A key question now must be how do we maximise the number of applications we can support? The specific requirements from clients are extremely diverse and to a large degree unpredictable, but Integral e-drive is itself designed to prosper in this world based on two concepts. The first of these we call ‘Core Technology Bespoke’. The basis of this is to define our core technologies throughout the product lifecycle at rule level so that they can be faithfully re-produced in any required form factor. In some cases, more than one core technology is supported (e.g. for ultimate power density we use expensive cobalt steel for our stators but, where cost / benefit constraints dictate is significant, a silicon steel grade is used). These core technologies are evolved in the light of experience and R&D and taking account of new offerings from the supply base. In a very tangible way this ethos embeds continuous improvement leveraging previous projects to reduce the time and risk associated with offering a fully optimised product to clients.
Of course, as we develop more and more e-drives, the chance to find a good match with an existing product perhaps with changes to stack length or winding configuration increases and this can also be attractive to further minimise time to market or NRE. We call such products ‘Current Platform Derivatives’.
There is so much still to do
Core technology is a firm basis but is not a static thing. New processes in the supply base can offer performance or economic advantages and we are continually seeking to improve the attractiveness of our products in the market through innovation. For example, in R&D we have an advanced scalable integrated motor inverter (SIMI) project that is now in hardware. Meanwhile on our core controls platform we are engineering an MCU safety system due for launch in a road vehicle later this year.
And whilst the automotive bow wave is currently underway, it is clear that developments in battery and fuel cell technology and availability are encouraging other sectors. In many cases the rules of engagement for application of e-drives have not yet been written and it is exciting to explore the art of the possible, to achieve the best possible match to client wishes and demonstrate this in running hardware. We are currently operating a number of pilot projects in aerospace, marine and test equipment and we hope to see these and other sectors going substantially electric during this decade.

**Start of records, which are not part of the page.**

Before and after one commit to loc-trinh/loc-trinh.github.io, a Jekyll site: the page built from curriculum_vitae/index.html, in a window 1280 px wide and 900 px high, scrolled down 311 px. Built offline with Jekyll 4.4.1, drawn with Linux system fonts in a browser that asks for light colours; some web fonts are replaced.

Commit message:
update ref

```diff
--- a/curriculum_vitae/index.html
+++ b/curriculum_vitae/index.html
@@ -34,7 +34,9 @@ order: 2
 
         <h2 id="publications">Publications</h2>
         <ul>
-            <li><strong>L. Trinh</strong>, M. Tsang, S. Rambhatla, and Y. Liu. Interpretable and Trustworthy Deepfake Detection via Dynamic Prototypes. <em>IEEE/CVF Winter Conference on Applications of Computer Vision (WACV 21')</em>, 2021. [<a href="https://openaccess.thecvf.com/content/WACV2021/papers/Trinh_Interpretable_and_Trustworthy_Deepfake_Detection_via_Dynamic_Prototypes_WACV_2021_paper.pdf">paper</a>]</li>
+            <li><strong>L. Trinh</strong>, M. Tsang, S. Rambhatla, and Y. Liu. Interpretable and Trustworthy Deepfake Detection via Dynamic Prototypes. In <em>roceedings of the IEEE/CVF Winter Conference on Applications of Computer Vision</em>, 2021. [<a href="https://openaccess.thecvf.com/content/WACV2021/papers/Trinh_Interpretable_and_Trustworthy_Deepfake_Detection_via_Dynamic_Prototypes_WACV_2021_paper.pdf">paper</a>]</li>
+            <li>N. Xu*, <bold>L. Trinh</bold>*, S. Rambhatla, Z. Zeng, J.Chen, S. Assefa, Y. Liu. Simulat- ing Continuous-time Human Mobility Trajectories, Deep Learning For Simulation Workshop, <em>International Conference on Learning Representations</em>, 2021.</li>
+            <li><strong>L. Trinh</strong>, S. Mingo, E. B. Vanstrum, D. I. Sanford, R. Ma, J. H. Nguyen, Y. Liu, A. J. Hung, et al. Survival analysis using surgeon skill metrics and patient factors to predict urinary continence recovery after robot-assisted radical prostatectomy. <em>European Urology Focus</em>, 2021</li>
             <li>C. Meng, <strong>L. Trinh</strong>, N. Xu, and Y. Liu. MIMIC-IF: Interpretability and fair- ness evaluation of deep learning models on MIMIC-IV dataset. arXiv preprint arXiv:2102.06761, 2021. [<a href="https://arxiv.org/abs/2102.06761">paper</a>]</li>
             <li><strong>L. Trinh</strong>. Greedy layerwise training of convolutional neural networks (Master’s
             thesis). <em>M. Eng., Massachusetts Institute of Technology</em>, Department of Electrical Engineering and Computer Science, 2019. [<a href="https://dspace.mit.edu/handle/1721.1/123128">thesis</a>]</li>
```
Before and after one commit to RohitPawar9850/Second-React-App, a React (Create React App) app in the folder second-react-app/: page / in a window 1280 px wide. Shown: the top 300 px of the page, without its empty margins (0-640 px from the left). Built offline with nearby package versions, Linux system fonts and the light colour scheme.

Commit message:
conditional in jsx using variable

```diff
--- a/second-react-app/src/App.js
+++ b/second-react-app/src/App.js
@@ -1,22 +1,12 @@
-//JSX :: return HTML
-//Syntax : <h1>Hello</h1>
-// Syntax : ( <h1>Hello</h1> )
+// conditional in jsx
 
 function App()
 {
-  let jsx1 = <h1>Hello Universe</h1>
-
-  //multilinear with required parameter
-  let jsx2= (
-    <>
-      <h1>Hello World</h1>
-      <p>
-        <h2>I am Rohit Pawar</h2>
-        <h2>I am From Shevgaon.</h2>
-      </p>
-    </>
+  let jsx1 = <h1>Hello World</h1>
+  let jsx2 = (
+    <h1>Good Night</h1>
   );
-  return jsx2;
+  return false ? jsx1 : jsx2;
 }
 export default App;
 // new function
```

At Integral e-drive we are excited by the challenges and the possibilities driven by the need for sustainability. We are confident that the electric drive is a ‘game-changer’, a combination of 21st century technologies that makes amazing new machines possible. Our footprint may be small on a global scale but if we can help make sustainability exciting then that feels like a worthwhile contribution.